▸ Instructions to follow: When you find the word "const" in a line of the entries, please copy the whole line.

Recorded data
'''

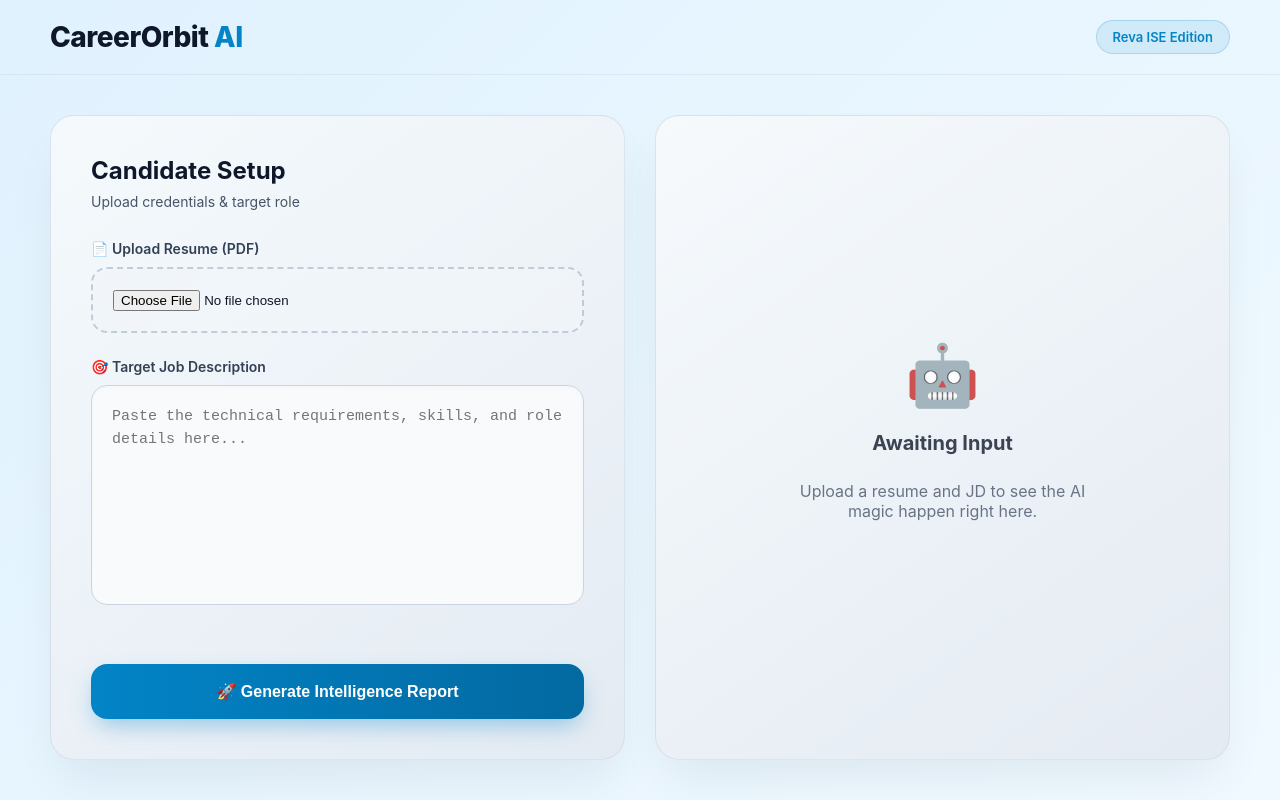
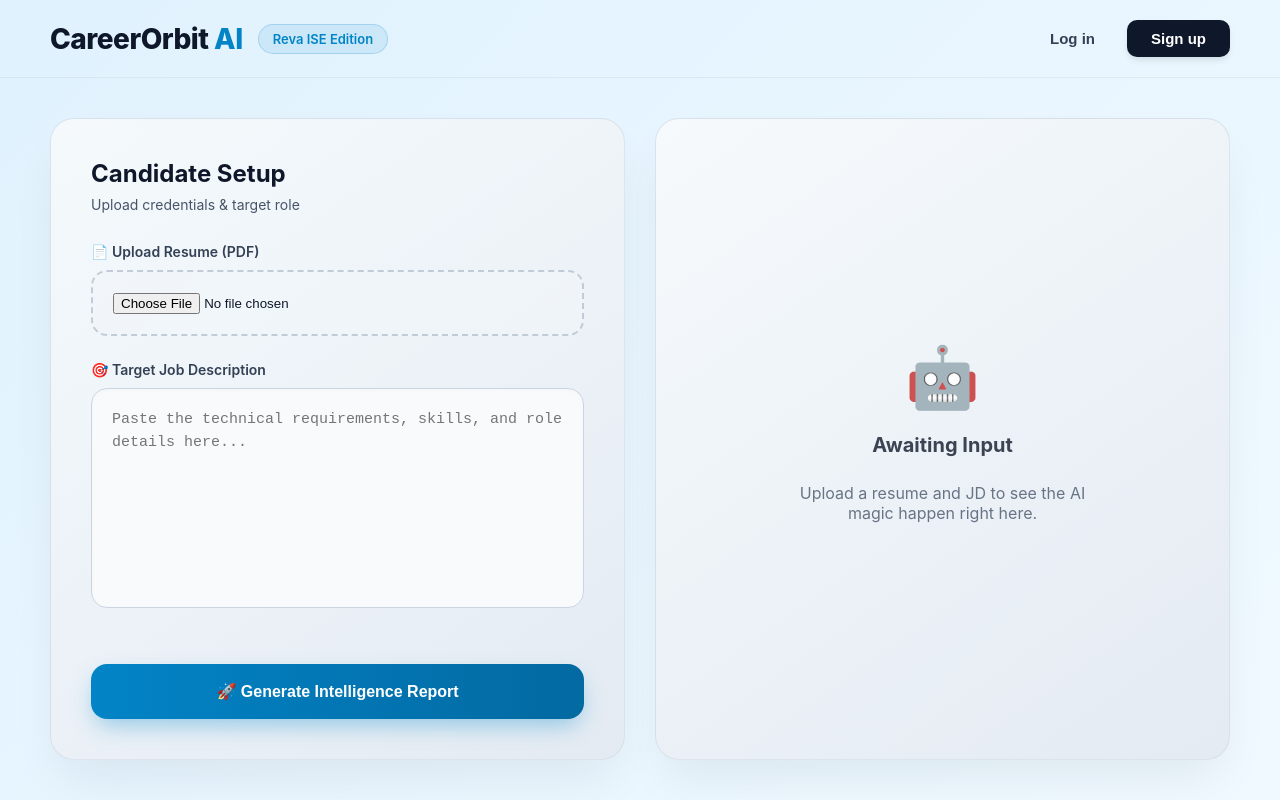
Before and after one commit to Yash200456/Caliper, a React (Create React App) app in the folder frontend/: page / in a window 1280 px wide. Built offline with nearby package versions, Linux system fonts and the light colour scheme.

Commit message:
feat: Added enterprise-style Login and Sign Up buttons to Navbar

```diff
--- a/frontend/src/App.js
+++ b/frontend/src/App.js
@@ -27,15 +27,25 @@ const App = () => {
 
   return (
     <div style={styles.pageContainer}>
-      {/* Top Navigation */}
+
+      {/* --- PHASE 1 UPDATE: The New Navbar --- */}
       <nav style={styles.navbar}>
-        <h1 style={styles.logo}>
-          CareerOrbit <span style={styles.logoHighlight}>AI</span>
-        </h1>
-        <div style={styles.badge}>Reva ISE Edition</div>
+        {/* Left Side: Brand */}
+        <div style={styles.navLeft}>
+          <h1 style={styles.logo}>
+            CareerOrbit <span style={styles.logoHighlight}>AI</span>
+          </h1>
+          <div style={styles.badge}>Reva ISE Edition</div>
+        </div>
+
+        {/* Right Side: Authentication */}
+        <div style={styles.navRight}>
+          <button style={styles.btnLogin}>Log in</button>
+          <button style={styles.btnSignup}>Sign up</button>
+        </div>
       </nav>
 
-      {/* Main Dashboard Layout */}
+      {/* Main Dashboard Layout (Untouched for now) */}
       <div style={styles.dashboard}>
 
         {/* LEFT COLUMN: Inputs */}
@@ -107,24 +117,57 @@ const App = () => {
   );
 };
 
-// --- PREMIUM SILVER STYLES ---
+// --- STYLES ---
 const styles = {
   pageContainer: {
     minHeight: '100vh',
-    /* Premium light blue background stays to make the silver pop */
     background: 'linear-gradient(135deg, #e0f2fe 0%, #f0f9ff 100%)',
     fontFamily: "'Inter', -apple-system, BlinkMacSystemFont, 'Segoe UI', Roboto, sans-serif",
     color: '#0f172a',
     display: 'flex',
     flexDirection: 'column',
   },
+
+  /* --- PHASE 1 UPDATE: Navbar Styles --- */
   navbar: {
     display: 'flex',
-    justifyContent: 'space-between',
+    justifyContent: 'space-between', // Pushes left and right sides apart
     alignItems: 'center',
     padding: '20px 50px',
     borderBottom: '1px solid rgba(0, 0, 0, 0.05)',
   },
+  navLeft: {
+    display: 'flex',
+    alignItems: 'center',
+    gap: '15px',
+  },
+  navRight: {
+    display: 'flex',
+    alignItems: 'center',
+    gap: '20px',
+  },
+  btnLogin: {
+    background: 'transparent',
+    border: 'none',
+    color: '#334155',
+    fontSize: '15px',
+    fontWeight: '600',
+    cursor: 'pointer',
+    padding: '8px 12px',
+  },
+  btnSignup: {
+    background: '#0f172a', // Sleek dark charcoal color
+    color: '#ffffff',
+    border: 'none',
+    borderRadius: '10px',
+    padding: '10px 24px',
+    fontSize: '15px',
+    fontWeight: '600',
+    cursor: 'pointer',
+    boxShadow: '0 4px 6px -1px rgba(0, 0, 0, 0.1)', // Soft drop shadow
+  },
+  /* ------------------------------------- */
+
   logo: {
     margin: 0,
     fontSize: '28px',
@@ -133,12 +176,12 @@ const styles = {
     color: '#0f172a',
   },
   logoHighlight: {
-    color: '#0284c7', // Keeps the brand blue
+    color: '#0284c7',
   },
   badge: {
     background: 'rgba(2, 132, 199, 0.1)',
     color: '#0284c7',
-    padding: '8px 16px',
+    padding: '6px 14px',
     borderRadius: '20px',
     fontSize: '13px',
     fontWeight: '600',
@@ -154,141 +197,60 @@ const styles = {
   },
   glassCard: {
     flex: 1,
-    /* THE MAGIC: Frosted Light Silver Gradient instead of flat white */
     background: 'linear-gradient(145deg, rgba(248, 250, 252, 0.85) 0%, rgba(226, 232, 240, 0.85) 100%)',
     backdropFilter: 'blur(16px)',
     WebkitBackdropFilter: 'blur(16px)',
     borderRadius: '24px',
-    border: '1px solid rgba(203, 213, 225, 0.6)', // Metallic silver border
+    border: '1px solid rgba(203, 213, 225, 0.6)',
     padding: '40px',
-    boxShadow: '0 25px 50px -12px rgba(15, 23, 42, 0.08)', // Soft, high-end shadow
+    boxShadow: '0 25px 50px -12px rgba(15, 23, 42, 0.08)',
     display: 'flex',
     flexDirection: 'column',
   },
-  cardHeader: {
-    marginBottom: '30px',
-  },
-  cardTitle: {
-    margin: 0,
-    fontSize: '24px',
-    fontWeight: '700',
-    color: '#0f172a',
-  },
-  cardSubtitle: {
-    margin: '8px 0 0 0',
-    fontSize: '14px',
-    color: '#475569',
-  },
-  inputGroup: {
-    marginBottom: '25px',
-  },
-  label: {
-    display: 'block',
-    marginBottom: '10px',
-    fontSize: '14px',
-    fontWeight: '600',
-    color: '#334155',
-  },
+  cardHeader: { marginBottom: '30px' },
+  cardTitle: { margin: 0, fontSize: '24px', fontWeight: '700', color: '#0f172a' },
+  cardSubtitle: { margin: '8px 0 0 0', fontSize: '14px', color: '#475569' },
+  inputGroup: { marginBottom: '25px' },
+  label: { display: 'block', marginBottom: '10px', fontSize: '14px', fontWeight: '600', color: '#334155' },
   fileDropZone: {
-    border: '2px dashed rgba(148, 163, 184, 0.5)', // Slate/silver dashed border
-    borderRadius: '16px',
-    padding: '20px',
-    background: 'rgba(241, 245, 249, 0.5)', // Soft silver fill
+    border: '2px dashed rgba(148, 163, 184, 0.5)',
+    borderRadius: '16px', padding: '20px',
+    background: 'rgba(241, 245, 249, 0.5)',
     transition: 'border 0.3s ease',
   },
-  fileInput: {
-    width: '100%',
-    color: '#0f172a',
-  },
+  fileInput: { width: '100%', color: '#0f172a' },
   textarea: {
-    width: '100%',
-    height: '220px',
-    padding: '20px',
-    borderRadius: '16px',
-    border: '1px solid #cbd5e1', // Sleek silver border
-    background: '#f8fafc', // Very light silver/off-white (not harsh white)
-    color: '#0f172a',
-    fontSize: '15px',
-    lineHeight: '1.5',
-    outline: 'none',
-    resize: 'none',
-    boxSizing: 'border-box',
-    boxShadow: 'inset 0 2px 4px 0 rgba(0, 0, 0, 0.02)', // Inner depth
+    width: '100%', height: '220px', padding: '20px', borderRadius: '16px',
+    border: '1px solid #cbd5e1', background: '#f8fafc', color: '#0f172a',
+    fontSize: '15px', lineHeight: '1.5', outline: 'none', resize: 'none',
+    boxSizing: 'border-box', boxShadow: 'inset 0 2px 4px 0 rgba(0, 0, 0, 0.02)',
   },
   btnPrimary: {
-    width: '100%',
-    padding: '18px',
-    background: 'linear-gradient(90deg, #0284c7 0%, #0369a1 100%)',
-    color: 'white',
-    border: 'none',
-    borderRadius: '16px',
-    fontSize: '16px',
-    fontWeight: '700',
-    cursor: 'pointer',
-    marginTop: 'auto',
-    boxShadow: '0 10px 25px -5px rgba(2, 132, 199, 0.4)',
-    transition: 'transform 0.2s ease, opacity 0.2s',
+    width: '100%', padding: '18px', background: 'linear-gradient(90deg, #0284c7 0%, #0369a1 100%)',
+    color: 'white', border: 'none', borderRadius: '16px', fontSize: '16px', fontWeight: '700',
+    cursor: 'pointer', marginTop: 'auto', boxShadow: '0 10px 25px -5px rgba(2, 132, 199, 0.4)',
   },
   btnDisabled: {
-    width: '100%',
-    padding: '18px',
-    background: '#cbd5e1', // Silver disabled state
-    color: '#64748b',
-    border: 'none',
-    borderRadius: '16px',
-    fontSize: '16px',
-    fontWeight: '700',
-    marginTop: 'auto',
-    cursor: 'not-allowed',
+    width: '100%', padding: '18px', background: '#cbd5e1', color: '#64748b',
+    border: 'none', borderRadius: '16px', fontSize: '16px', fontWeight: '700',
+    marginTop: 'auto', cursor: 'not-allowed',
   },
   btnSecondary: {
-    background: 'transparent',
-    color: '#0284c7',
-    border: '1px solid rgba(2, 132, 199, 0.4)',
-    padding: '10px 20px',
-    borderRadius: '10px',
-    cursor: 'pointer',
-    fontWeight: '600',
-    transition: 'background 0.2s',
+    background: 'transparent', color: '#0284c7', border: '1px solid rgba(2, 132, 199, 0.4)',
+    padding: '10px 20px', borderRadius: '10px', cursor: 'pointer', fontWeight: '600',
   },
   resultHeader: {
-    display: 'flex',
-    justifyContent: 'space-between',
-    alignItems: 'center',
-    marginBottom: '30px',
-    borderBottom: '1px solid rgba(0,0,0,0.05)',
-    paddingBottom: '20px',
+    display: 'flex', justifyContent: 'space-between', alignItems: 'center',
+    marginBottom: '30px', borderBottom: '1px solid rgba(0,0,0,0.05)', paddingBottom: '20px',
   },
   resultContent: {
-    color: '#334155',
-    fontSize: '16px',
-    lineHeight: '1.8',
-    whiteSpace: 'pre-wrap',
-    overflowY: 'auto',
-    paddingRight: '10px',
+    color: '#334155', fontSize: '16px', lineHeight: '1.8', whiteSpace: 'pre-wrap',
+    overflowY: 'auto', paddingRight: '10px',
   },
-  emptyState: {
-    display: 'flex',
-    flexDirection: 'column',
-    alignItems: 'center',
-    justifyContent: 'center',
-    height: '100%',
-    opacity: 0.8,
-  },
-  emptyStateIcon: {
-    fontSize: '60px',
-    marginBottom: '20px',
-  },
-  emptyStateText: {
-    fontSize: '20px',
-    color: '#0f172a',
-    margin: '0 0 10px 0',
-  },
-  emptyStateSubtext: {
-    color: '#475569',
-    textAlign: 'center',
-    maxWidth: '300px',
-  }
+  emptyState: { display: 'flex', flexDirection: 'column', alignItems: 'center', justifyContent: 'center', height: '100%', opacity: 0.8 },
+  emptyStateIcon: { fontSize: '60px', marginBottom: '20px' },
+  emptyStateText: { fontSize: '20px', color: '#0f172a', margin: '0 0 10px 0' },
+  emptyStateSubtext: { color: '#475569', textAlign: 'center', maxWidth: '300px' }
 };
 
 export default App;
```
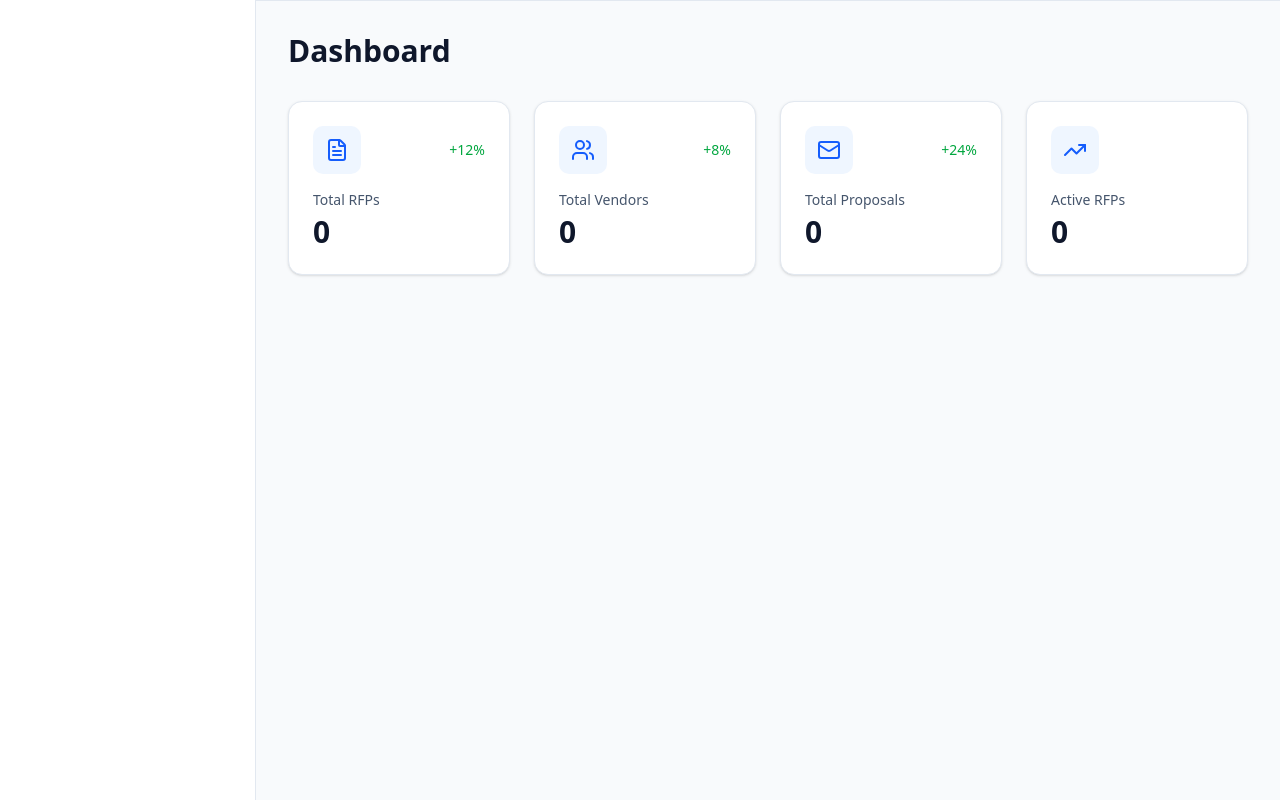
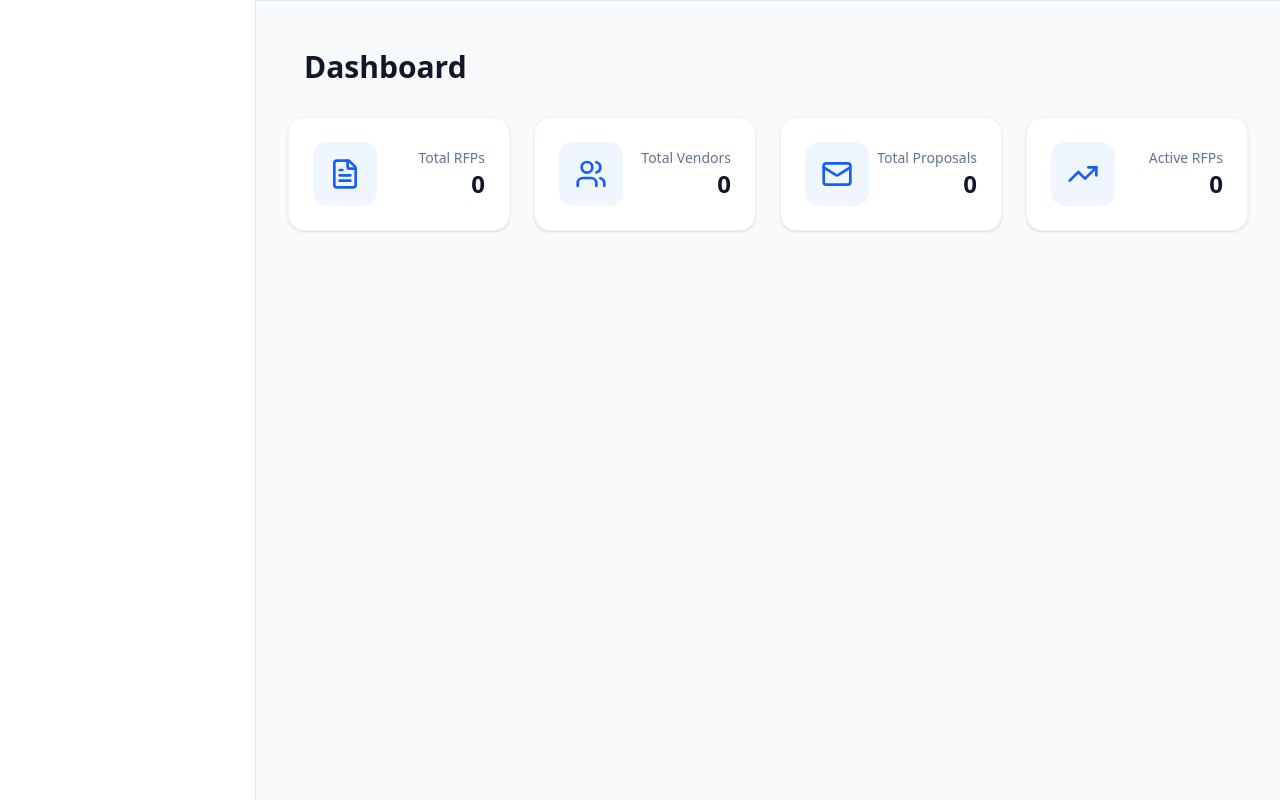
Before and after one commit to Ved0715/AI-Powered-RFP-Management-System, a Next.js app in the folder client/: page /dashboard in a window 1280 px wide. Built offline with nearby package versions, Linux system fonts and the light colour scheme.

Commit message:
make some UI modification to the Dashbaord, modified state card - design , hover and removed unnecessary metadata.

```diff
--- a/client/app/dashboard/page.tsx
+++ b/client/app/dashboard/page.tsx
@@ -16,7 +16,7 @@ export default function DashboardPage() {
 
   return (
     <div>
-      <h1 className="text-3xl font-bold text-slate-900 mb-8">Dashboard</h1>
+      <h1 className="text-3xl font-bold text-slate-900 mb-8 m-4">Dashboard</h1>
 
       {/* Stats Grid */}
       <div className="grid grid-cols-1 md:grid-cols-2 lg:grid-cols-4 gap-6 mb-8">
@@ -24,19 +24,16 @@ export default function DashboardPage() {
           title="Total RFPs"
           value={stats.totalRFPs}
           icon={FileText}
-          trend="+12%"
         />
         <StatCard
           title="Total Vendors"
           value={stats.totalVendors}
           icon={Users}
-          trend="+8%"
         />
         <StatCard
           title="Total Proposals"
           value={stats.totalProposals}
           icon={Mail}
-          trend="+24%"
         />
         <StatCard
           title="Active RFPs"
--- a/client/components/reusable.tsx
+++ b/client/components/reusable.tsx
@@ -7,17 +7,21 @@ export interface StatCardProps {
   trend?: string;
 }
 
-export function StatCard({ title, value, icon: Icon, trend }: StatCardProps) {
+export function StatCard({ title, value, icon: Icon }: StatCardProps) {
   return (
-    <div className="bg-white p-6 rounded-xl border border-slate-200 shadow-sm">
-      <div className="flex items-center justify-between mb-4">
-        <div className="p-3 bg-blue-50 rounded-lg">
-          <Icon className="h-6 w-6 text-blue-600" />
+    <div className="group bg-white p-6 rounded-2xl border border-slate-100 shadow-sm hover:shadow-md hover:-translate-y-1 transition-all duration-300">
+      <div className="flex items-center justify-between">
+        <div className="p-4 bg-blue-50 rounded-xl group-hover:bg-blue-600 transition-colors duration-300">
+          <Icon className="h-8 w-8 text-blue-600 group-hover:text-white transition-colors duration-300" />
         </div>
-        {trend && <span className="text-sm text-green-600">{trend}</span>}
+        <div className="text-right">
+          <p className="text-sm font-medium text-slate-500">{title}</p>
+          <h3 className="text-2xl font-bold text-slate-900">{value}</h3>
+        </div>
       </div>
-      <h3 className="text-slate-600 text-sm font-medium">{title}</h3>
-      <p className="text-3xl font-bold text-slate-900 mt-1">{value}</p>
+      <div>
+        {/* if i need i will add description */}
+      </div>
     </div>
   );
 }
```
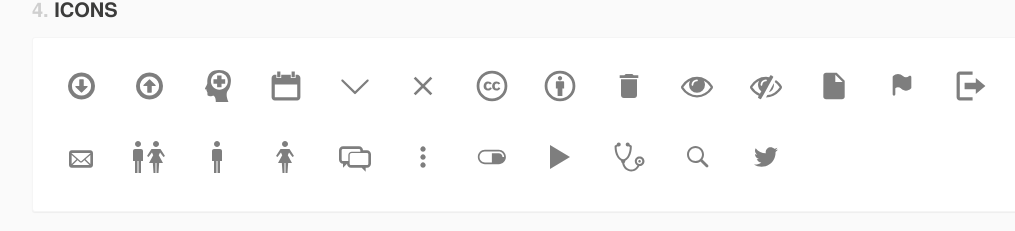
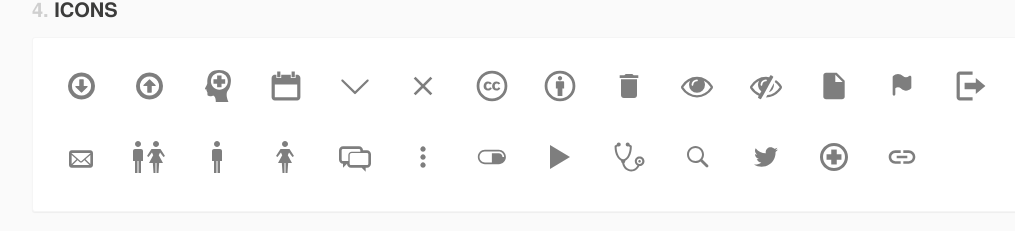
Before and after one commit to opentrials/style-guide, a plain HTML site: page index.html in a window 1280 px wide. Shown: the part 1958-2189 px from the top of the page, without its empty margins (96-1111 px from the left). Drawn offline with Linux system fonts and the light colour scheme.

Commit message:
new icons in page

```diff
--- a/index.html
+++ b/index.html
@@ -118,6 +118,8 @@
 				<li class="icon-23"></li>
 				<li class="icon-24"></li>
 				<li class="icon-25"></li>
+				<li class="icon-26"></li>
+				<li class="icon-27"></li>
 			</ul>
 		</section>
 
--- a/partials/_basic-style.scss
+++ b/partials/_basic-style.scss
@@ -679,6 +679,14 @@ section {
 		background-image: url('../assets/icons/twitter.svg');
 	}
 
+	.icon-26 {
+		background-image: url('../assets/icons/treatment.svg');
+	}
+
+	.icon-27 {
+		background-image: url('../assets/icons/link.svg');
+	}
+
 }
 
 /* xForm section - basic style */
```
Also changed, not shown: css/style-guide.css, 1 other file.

'''

▸ Worked solution:
@@ -27,15 +27,25 @@ const App = () => {
@@ -107,24 +117,57 @@ const App = () => {
 const styles = {
@@ -133,12 +176,12 @@ const styles = {
@@ -154,141 +197,60 @@ const styles = {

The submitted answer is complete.